Could you print the data that follows exactly as given?

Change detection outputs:
[Start of section]
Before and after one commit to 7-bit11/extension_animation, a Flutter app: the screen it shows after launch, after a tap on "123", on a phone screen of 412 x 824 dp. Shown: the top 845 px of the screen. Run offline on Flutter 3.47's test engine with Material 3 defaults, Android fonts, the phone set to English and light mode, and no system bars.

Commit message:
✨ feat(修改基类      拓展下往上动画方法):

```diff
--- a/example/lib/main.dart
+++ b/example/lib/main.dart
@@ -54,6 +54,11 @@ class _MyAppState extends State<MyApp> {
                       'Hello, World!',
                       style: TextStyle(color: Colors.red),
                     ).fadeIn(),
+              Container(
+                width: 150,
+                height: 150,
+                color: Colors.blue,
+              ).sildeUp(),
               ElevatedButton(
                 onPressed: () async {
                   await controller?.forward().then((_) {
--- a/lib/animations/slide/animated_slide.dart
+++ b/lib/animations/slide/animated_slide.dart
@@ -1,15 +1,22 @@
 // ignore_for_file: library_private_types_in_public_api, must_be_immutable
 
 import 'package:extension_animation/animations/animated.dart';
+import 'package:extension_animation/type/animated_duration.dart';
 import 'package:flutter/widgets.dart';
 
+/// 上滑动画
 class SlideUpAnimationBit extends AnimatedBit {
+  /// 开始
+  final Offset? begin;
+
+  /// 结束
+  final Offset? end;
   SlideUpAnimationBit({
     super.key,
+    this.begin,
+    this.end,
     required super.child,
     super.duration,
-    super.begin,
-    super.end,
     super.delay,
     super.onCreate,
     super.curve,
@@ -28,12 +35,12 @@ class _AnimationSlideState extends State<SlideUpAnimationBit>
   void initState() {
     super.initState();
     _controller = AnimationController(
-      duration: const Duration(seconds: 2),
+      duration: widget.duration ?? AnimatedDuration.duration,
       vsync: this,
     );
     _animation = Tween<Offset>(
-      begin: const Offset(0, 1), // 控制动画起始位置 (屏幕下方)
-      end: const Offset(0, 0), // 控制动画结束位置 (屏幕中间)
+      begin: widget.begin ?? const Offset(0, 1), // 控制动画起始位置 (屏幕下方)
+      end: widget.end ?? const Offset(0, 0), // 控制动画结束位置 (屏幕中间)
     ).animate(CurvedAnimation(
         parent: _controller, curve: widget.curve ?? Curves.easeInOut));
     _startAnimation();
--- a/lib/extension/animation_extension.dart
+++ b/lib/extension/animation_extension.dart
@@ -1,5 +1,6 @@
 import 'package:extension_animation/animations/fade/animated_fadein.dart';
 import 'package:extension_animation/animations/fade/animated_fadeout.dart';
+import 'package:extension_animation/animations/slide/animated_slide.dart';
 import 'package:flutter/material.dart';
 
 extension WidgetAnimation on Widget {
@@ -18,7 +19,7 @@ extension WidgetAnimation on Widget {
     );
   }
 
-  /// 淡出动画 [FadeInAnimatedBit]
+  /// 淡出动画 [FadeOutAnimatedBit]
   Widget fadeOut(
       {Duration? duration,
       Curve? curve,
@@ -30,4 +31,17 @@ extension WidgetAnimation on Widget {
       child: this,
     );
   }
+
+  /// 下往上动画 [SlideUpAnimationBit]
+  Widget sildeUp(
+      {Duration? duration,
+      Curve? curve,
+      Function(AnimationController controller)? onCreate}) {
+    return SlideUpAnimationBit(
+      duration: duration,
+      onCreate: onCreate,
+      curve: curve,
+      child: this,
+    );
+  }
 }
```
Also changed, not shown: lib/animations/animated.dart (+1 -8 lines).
[End of section]
● The answer:
Before and after one commit to 7-bit11/extension_animation, a Flutter app: the screen it shows after launch, after a tap on "123", on a phone screen of 412 x 824 dp. Shown: the top 845 px of the screen. Run offline on Flutter 3.47's test engine with Material 3 defaults, Android fonts, the phone set to English and light mode, and no system bars.

Commit message:
✨ feat(修改基类      拓展下往上动画方法):

```diff
--- a/example/lib/main.dart
+++ b/example/lib/main.dart
@@ -54,6 +54,11 @@ class _MyAppState extends State<MyApp> {
                       'Hello, World!',
                       style: TextStyle(color: Colors.red),
                     ).fadeIn(),
+              Container(
+                width: 150,
+                height: 150,
+                color: Colors.blue,
+              ).sildeUp(),
               ElevatedButton(
                 onPressed: () async {
                   await controller?.forward().then((_) {
--- a/lib/animations/slide/animated_slide.dart
+++ b/lib/animations/slide/animated_slide.dart
@@ -1,15 +1,22 @@
 // ignore_for_file: library_private_types_in_public_api, must_be_immutable
 
 import 'package:extension_animation/animations/animated.dart';
+import 'package:extension_animation/type/animated_duration.dart';
 import 'package:flutter/widgets.dart';
 
+/// 上滑动画
 class SlideUpAnimationBit extends AnimatedBit {
+  /// 开始
+  final Offset? begin;
+
+  /// 结束
+  final Offset? end;
   SlideUpAnimationBit({
     super.key,
+    this.begin,
+    this.end,
     required super.child,
     super.duration,
-    super.begin,
-    super.end,
     super.delay,
     super.onCreate,
     super.curve,
@@ -28,12 +35,12 @@ class _AnimationSlideState extends State<SlideUpAnimationBit>
   void initState() {
     super.initState();
     _controller = AnimationController(
-      duration: const Duration(seconds: 2),
+      duration: widget.duration ?? AnimatedDuration.duration,
       vsync: this,
     );
     _animation = Tween<Offset>(
-      begin: const Offset(0, 1), // 控制动画起始位置 (屏幕下方)
-      end: const Offset(0, 0), // 控制动画结束位置 (屏幕中间)
+      begin: widget.begin ?? const Offset(0, 1), // 控制动画起始位置 (屏幕下方)
+      end: widget.end ?? const Offset(0, 0), // 控制动画结束位置 (屏幕中间)
     ).animate(CurvedAnimation(
         parent: _controller, curve: widget.curve ?? Curves.easeInOut));
     _startAnimation();
--- a/lib/extension/animation_extension.dart
+++ b/lib/extension/animation_extension.dart
@@ -1,5 +1,6 @@
 import 'package:extension_animation/animations/fade/animated_fadein.dart';
 import 'package:extension_animation/animations/fade/animated_fadeout.dart';
+import 'package:extension_animation/animations/slide/animated_slide.dart';
 import 'package:flutter/material.dart';
 
 extension WidgetAnimation on Widget {
@@ -18,7 +19,7 @@ extension WidgetAnimation on Widget {
     );
   }
 
-  /// 淡出动画 [FadeInAnimatedBit]
+  /// 淡出动画 [FadeOutAnimatedBit]
   Widget fadeOut(
       {Duration? duration,
       Curve? curve,
@@ -30,4 +31,17 @@ extension WidgetAnimation on Widget {
       child: this,
     );
   }
+
+  /// 下往上动画 [SlideUpAnimationBit]
+  Widget sildeUp(
+      {Duration? duration,
+      Curve? curve,
+      Function(AnimationController controller)? onCreate}) {
+    return SlideUpAnimationBit(
+      duration: duration,
+      onCreate: onCreate,
+      curve: curve,
+      child: this,
+    );
+  }
 }
```
Also changed, not shown: lib/animations/animated.dart (+1 -8 lines).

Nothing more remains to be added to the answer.